§ Work required: Only lines with the word "fontsize" belong in the answer; copy them from the records below.

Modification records
○ ○ ○

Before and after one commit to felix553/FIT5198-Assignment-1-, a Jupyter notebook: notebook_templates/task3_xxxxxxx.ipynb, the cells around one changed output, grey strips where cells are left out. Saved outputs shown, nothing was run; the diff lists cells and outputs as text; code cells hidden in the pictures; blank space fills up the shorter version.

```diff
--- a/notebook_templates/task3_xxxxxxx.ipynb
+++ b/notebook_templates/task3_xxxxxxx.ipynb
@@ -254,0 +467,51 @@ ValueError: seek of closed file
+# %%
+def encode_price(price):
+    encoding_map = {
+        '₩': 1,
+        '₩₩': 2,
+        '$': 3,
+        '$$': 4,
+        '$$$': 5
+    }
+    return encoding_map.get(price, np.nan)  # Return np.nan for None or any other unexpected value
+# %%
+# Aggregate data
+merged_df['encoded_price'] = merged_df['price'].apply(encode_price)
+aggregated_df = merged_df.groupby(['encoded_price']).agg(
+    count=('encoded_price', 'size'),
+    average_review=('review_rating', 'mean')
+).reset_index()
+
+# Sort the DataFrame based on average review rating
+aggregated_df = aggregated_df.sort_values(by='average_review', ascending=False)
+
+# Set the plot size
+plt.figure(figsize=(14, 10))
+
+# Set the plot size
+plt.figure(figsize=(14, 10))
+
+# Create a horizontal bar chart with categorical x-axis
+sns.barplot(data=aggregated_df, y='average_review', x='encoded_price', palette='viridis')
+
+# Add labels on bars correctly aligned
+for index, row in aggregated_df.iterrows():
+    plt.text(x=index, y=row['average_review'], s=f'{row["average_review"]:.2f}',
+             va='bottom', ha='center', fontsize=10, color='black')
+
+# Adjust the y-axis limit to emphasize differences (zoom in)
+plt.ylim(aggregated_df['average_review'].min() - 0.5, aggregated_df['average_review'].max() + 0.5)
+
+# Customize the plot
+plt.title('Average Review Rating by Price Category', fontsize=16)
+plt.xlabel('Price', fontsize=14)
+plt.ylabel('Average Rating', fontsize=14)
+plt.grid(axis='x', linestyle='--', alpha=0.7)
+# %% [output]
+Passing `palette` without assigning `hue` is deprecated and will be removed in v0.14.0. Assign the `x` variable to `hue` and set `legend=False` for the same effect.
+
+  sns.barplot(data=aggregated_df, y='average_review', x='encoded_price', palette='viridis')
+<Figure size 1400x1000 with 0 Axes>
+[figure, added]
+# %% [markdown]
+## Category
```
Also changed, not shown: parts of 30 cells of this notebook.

○ ○ ○

§ Task solution:
+             va='bottom', ha='center', fontsize=10, color='black')
+plt.title('Average Review Rating by Price Category', fontsize=16)
+plt.xlabel('Price', fontsize=14)
+plt.ylabel('Average Rating', fontsize=14)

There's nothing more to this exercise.